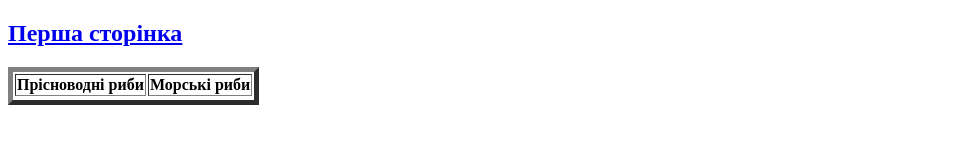
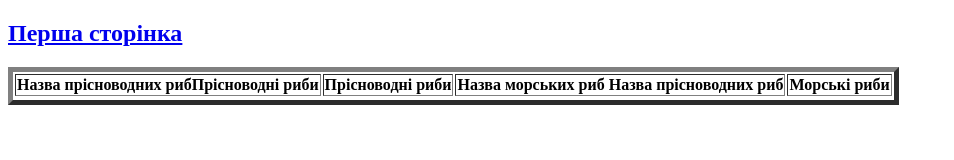
Before and after one commit to Ivan9-c/urok, a plain HTML site: page Zavd 5.html in a window 1280 px wide. Shown: the whole page, without its empty margins (0-954 px from the left). Drawn offline with Linux system fonts and the light colour scheme.

Commit message:
Update Zavd 5.html

```diff
--- a/Zavd 5.html
+++ b/Zavd 5.html
@@ -11,8 +11,10 @@
     <a href="index.html"> <h2>Перша сторінка</h2></a>
     <table border="5">
       <tr>
-        <th>Прісноводні риби </th>
-        <th>Морські риби </th>
+        <th>Назва прісноводних рибПрісноводні риби </th>
+        <th>Прісноводні риби</th>
+        <th>Назва морських риб Назва прісноводних риб</th>
+        <th>Морські риби</th>
       </tr>
       <tr>
 
```
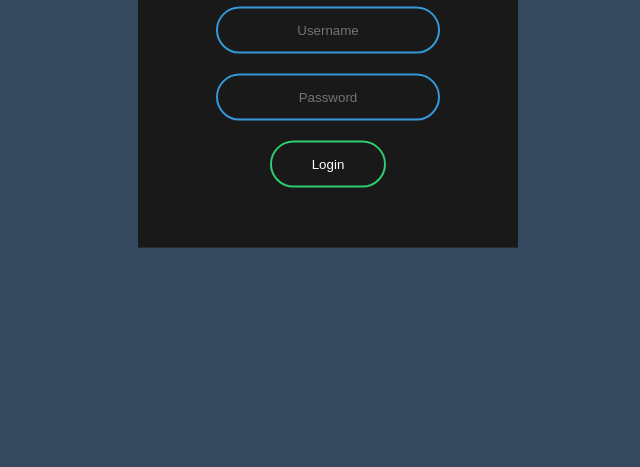
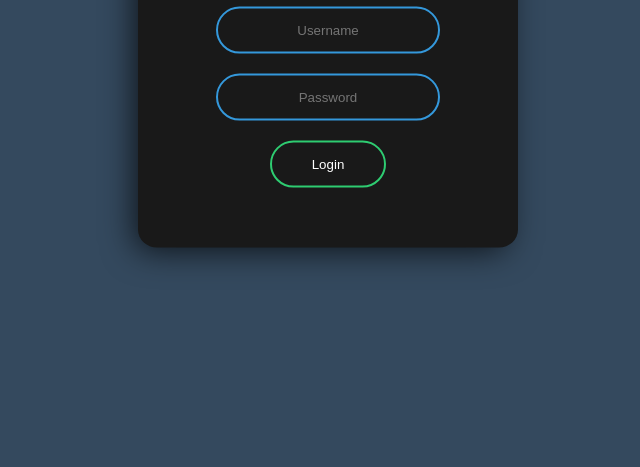
Before and after one commit to StanislavFedyna/Animated-Login-Form, a plain HTML site: page index.html in a window 1280 px wide. Shown: the part 333-800 px from the top of the page, without its empty margins (312-952 px from the left). Drawn offline with Linux system fonts and the light colour scheme.

Commit message:
added border and box-shadow

```diff
--- a/css/style.css
+++ b/css/style.css
@@ -14,6 +14,10 @@ body {
   padding: 40px;
   background-color: #191919;
   text-align: center;
+  border-radius: 5%;
+  -webkit-box-shadow: -7px 7px 33px -4px rgba(0,0,0,0.75);
+-moz-box-shadow: -7px 7px 33px -4px rgba(0,0,0,0.75);
+box-shadow: -7px 7px 33px -4px rgba(0,0,0,0.75);
 }
 
 .box h1 {
```
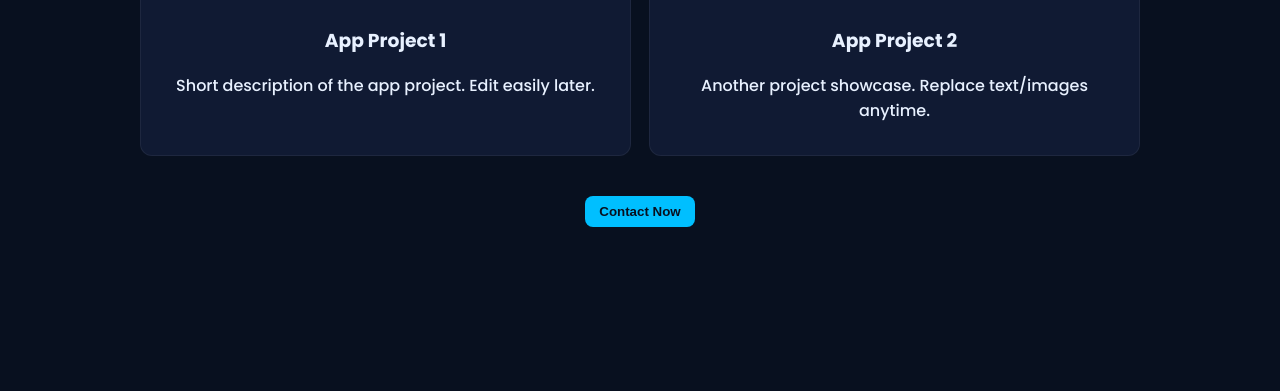
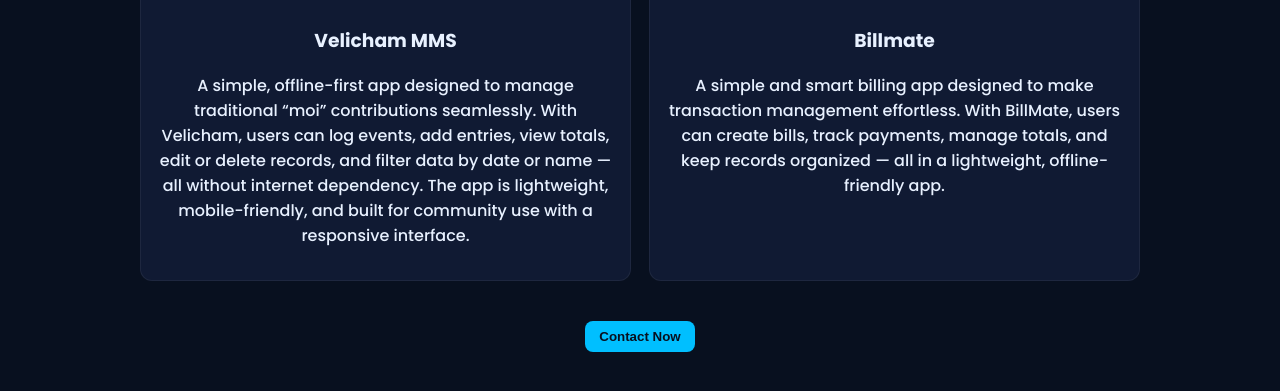
Before and after one commit to stryder-1130/Aravindh-N-Portfolio, a plain HTML site: page apps.html in a window 1280 px wide. Shown: the part 219-610 px from the top of the page. Drawn offline with Linux system fonts and the light colour scheme.

Commit message:
Update apps.html

```diff
--- a/apps.html
+++ b/apps.html
@@ -32,13 +32,14 @@
   <div class="cards">
     <div class="card">
       <img src="app1.jpg" alt="App Project 1">
-      <h3>App Project 1</h3>
-      <p>Short description of the app project. Edit easily later.</p>
+      <h3>Velicham MMS</h3>
+      <p>A simple, offline-first app designed to manage traditional “moi” contributions seamlessly.
+With Velicham, users can log events, add entries, view totals, edit or delete records, and filter data by date or name — all without internet dependency. The app is lightweight, mobile-friendly, and built for community use with a responsive interface.</p>
     </div>
     <div class="card">
       <img src="app2.jpg" alt="App Project 2">
-      <h3>App Project 2</h3>
-      <p>Another project showcase. Replace text/images anytime.</p>
+      <h3>Billmate</h3>
+      <p>A simple and smart billing app designed to make transaction management effortless. With BillMate, users can create bills, track payments, manage totals, and keep records organized — all in a lightweight, offline-friendly app.</p>
     </div>
   </div>
 
```
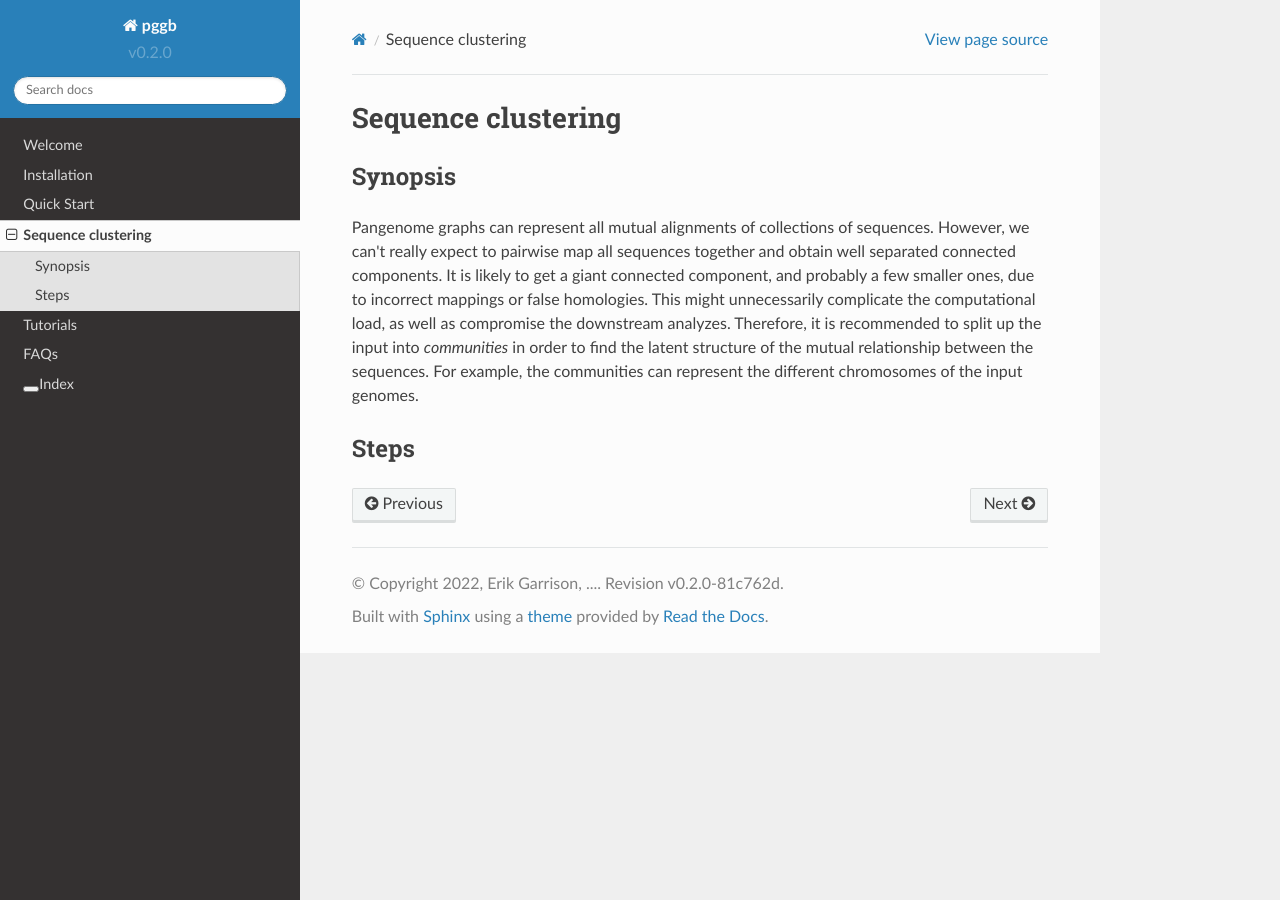
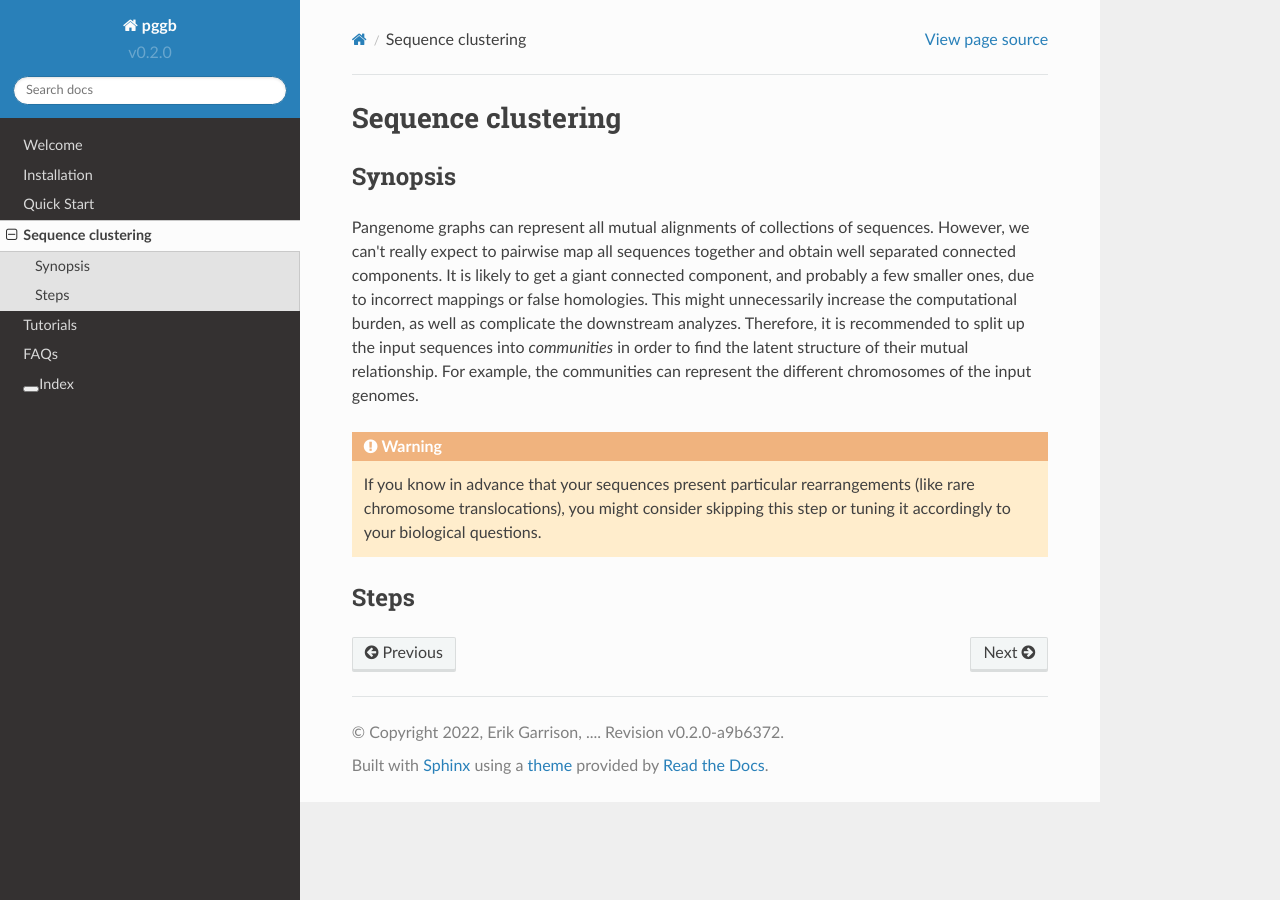
Before and after one commit to pangenome/pggb, a Sphinx documentation site: the page built from docs/rst/sequence_clustering.rst, in a window 1280 px wide. Built offline with Sphinx 7.4.7 and the Read the Docs theme 2.0.0, drawn with Linux system fonts in a browser that asks for light colours.

Commit message:
`warning`: this stap could not be for you

```diff
--- a/docs/conf.py
+++ b/docs/conf.py
@@ -20,13 +20,13 @@ sys.path.insert(0, os.path.abspath('../lib/'))
 # -- Project information -----------------------------------------------------
 
 project = u'pggb'
-copyright = '2022, Erik Garrison, .... Revision v0.2.0-81c762d'
+copyright = '2022, Erik Garrison, .... Revision v0.2.0-a9b6372'
 author = u'Erik Garrison, ...'
 
 # The short X.Y version
 version = 'v0.2.0'
 # The full version, including alpha/beta/rc tags
-release = '81c762d'
+release = 'a9b6372'
 
 
 # -- General configuration ---------------------------------------------------
--- a/docs/rst/sequence_clustering.rst
+++ b/docs/rst/sequence_clustering.rst
@@ -11,9 +11,14 @@ Synopsis
 Pangenome graphs can represent all mutual alignments of collections of sequences.
 However, we can't really expect to pairwise map all sequences together and obtain well separated connected components.
 It is likely to get a giant connected component, and probably a few smaller ones, due to incorrect mappings or false homologies.
-This might unnecessarily complicate the computational load, as well as compromise the downstream analyzes.
-Therefore, it is recommended to split up the input into `communities` in order to find the latent structure of the mutual relationship between the sequences.
+This might unnecessarily increase the computational burden, as well as complicate the downstream analyzes.
+Therefore, it is recommended to split up the input sequences into `communities` in order to find the latent structure of their mutual relationship.
 For example, the communities can represent the different chromosomes of the input genomes.
+
+.. warning::
+
+	If you know in advance that your sequences present particular rearrangements (like rare chromosome translocations), you might consider skipping this step or tuning it accordingly to your biological questions.
+
 
 =====
 Steps
```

#####

### [Task to carry out]
Say how many lines of the material above include the word "might", giving the number alone.

### [Answer box]
3